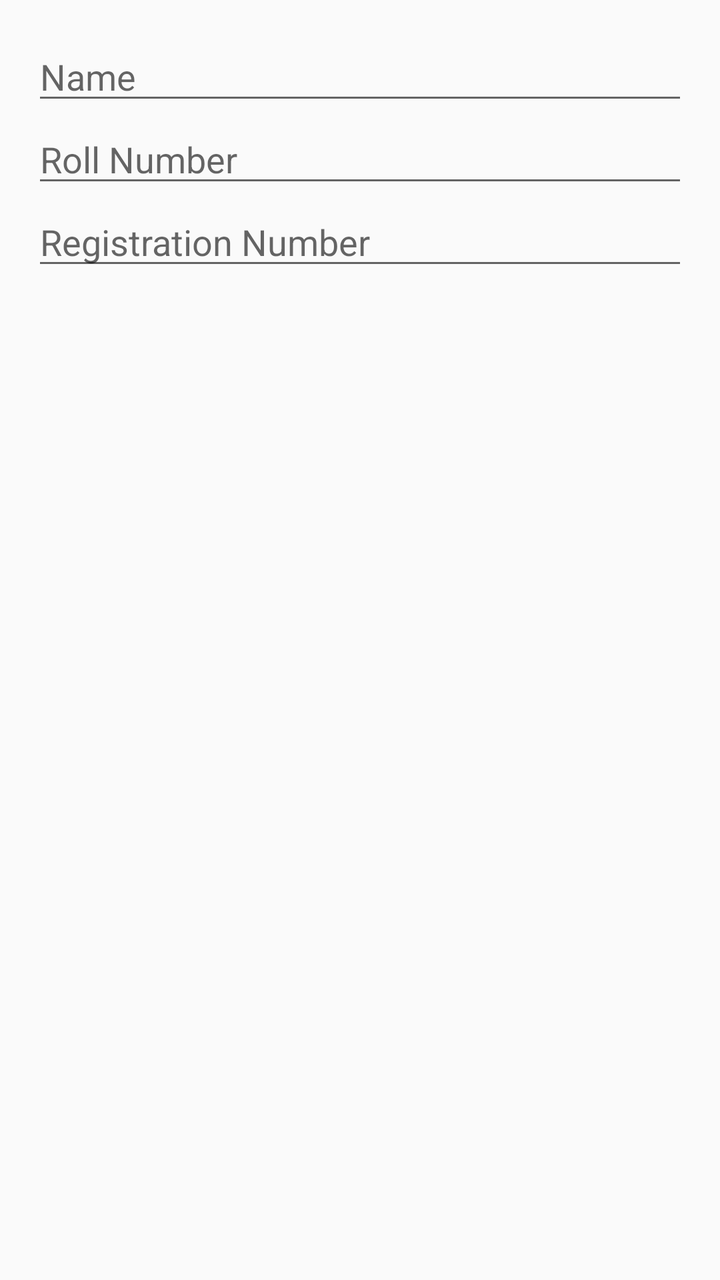
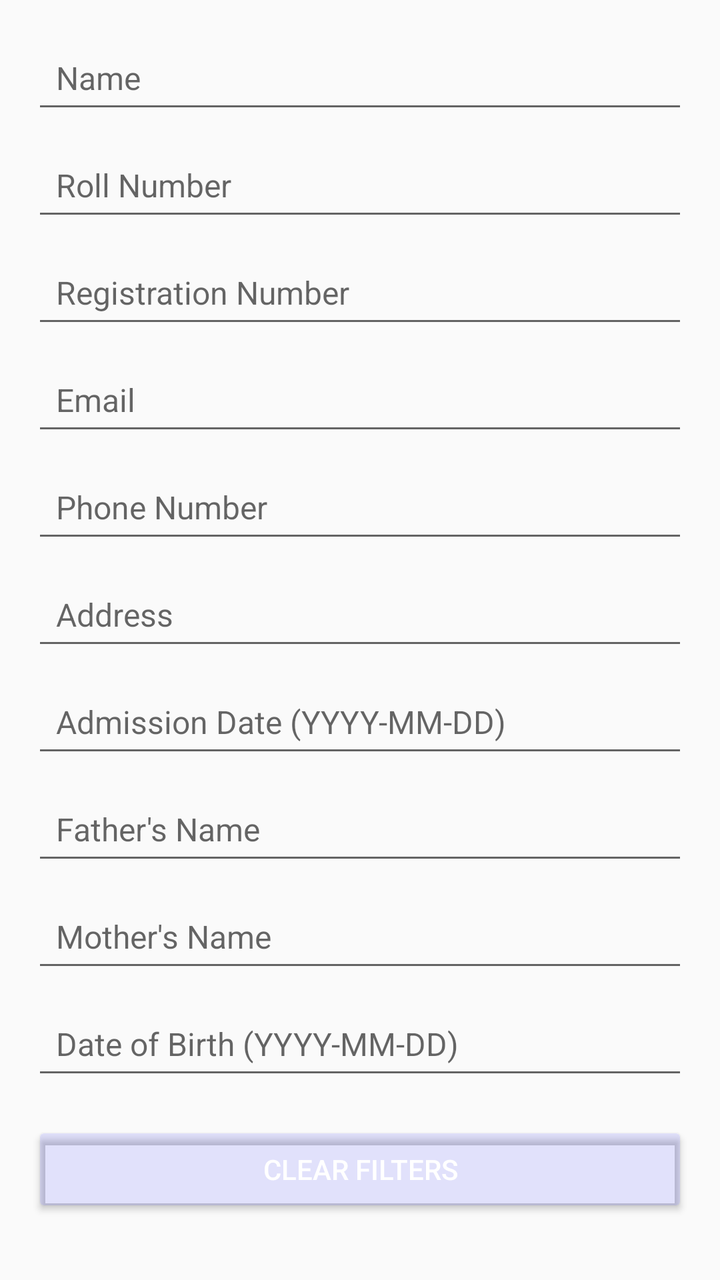

Two renders of the same Android screen: before a commit and after it. Below are the layout's source before the change and the commit's diff.
<!-- AndroidManifest.xml: application theme Theme.AppCompat.Light.DarkActionBar -->
<!-- res/layout/dialog_filter_student.xml -->
<?xml version="1.0" encoding="utf-8"?>
<ScrollView xmlns:android="http://schemas.android.com/apk/res/android"
    android:layout_width="match_parent"
    android:layout_height="wrap_content"
    android:padding="16dp">

    <LinearLayout
        android:orientation="vertical"
        android:layout_width="match_parent"
        android:layout_height="wrap_content">

        
        <EditText android:id="@+id/filterName"
            android:hint="Name" android:layout_width="match_parent"
            android:layout_height="wrap_content"/>

        <EditText android:id="@+id/filterRollNo"
            android:hint="Roll Number" android:layout_width="match_parent"
            android:layout_height="wrap_content"/>

        <EditText android:id="@+id/filterRegNo"
            android:hint="Registration Number" android:layout_width="match_parent"
            android:layout_height="wrap_content"/>

    </LinearLayout>
</ScrollView>
<!-- resources referenced by this layout -->
<resources>

</resources>

<!-- the commit's change to res/layout/dialog_filter_student.xml (unified diff, before → after) -->
@@ -5,22 +5,116 @@
     android:padding="16dp">
 
     <LinearLayout
-        android:orientation="vertical"
         android:layout_width="match_parent"
-        android:layout_height="wrap_content">
+        android:layout_height="wrap_content"
+        android:orientation="vertical">
 
-        
-        <EditText android:id="@+id/filterName"
-            android:hint="Name" android:layout_width="match_parent"
-            android:layout_height="wrap_content"/>
+        <EditText
+            android:id="@+id/filterName"
+            android:layout_width="match_parent"
+            android:layout_height="wrap_content"
+            android:hint="Name"
+            android:inputType="text"
+            android:padding="12dp"
+            android:textSize="16sp"/>
 
-        <EditText android:id="@+id/filterRollNo"
-            android:hint="Roll Number" android:layout_width="match_parent"
-            android:layout_height="wrap_content"/>
+        <EditText
+            android:id="@+id/filterRollNo"
+            android:layout_width="match_parent"
+            android:layout_height="wrap_content"
+            android:hint="Roll Number"
+            android:inputType="text"
+            android:layout_marginTop="8dp"
+            android:padding="12dp"
+            android:textSize="16sp"/>
 
-        <EditText android:id="@+id/filterRegNo"
-            android:hint="Registration Number" android:layout_width="match_parent"
-            android:layout_height="wrap_content"/>
+        <EditText
+            android:id="@+id/filterRegNo"
+            android:layout_width="match_parent"
+            android:layout_height="wrap_content"
+            android:hint="Registration Number"
+            android:inputType="text"
+            android:layout_marginTop="8dp"
+            android:padding="12dp"
+            android:textSize="16sp"/>
 
+        <EditText
+            android:id="@+id/filterEmail"
+            android:layout_width="match_parent"
+            android:layout_height="wrap_content"
+            android:hint="Email"
+            android:inputType="textEmailAddress"
+            android:layout_marginTop="8dp"
+            android:padding="12dp"
+            android:textSize="16sp"/>
+
+        <EditText
+            android:id="@+id/filterPhone"
+            android:layout_width="match_parent"
+            android:layout_height="wrap_content"
+            android:hint="Phone Number"
+            android:inputType="phone"
+            android:layout_marginTop="8dp"
+            android:padding="12dp"
+            android:textSize="16sp"/>
+
+        <EditText
+            android:id="@+id/filterAddress"
+            android:layout_width="match_parent"
+            android:layout_height="wrap_content"
+            android:hint="Address"
+            android:inputType="textPostalAddress"
+            android:layout_marginTop="8dp"
+            android:padding="12dp"
+            android:textSize="16sp"/>
+
+        <EditText
+            android:id="@+id/filterAdmissionDate"
+            android:layout_width="match_parent"
+            android:layout_height="wrap_content"
+            android:hint="Admission Date (YYYY-MM-DD)"
+            android:inputType="date"
+            android:layout_marginTop="8dp"
+            android:padding="12dp"
+            android:textSize="16sp"/>
+
+        <EditText
+            android:id="@+id/filterFatherName"
+            android:layout_width="match_parent"
+            android:layout_height="wrap_content"
+            android:hint="Father's Name"
+            android:inputType="text"
+            android:layout_marginTop="8dp"
+            android:padding="12dp"
+            android:textSize="16sp"/>
+
+        <EditText
+            android:id="@+id/filterMotherName"
+            android:layout_width="match_parent"
+            android:layout_height="wrap_content"
+            android:hint="Mother's Name"
+            android:inputType="text"
+            android:layout_marginTop="8dp"
+            android:padding="12dp"
+            android:textSize="16sp"/>
+
+        <EditText
+            android:id="@+id/filterDob"
+            android:layout_width="match_parent"
+            android:layout_height="wrap_content"
+            android:hint="Date of Birth (YYYY-MM-DD)"
+            android:inputType="date"
+            android:layout_marginTop="8dp"
+            android:padding="12dp"
+            android:textSize="16sp"/>
+
+        <Button
+            android:id="@+id/btnClearFilters"
+            android:layout_width="match_parent"
+            android:layout_height="wrap_content"
+            android:text="Clear Filters"
+            android:layout_marginTop="16dp"
+            android:backgroundTint="#1d1c1cff"
+            android:textColor="@android:color/white"/>
     </LinearLayout>
 </ScrollView>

- What you are asked to do
Would you copy every line of the entries that includes the word "Number"?

- Result
            android:hint="Roll Number" android:layout_width="match_parent"
            android:hint="Registration Number" android:layout_width="match_parent"
-            android:hint="Roll Number" android:layout_width="match_parent"
+            android:hint="Roll Number"
-            android:hint="Registration Number" android:layout_width="match_parent"
+            android:hint="Registration Number"
+            android:hint="Phone Number"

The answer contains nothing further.